=== Begin Enclosure ===
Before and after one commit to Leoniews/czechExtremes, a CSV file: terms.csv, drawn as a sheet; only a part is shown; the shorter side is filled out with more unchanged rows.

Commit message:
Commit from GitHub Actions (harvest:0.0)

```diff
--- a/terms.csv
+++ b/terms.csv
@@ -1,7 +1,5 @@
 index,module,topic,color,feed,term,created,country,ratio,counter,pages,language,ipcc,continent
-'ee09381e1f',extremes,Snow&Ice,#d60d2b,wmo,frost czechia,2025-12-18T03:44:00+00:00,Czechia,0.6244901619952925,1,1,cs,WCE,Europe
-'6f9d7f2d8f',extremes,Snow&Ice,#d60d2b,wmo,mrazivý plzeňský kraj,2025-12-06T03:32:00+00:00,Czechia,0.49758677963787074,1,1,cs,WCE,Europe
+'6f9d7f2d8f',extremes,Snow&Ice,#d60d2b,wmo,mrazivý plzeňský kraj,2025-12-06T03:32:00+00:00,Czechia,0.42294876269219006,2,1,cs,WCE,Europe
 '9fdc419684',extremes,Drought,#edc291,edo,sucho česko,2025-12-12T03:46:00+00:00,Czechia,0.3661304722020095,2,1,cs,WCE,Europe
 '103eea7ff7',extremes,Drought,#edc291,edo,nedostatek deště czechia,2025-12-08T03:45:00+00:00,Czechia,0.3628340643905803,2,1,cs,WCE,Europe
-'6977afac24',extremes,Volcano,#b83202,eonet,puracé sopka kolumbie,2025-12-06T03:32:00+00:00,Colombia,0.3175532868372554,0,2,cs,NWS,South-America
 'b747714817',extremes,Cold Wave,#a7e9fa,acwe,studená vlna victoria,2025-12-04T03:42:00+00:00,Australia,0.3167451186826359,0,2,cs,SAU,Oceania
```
=== End Enclosure ===
WHAT TO WORK ON: All entries are to be retyped with no difference from the original.

RESULT:
Before and after one commit to Leoniews/czechExtremes, a CSV file: terms.csv, drawn as a sheet; only a part is shown; the shorter side is filled out with more unchanged rows.

Commit message:
Commit from GitHub Actions (harvest:0.0)

```diff
--- a/terms.csv
+++ b/terms.csv
@@ -1,7 +1,5 @@
 index,module,topic,color,feed,term,created,country,ratio,counter,pages,language,ipcc,continent
-'ee09381e1f',extremes,Snow&Ice,#d60d2b,wmo,frost czechia,2025-12-18T03:44:00+00:00,Czechia,0.6244901619952925,1,1,cs,WCE,Europe
-'6f9d7f2d8f',extremes,Snow&Ice,#d60d2b,wmo,mrazivý plzeňský kraj,2025-12-06T03:32:00+00:00,Czechia,0.49758677963787074,1,1,cs,WCE,Europe
+'6f9d7f2d8f',extremes,Snow&Ice,#d60d2b,wmo,mrazivý plzeňský kraj,2025-12-06T03:32:00+00:00,Czechia,0.42294876269219006,2,1,cs,WCE,Europe
 '9fdc419684',extremes,Drought,#edc291,edo,sucho česko,2025-12-12T03:46:00+00:00,Czechia,0.3661304722020095,2,1,cs,WCE,Europe
 '103eea7ff7',extremes,Drought,#edc291,edo,nedostatek deště czechia,2025-12-08T03:45:00+00:00,Czechia,0.3628340643905803,2,1,cs,WCE,Europe
-'6977afac24',extremes,Volcano,#b83202,eonet,puracé sopka kolumbie,2025-12-06T03:32:00+00:00,Colombia,0.3175532868372554,0,2,cs,NWS,South-America
 'b747714817',extremes,Cold Wave,#a7e9fa,acwe,studená vlna victoria,2025-12-04T03:42:00+00:00,Australia,0.3167451186826359,0,2,cs,SAU,Oceania
```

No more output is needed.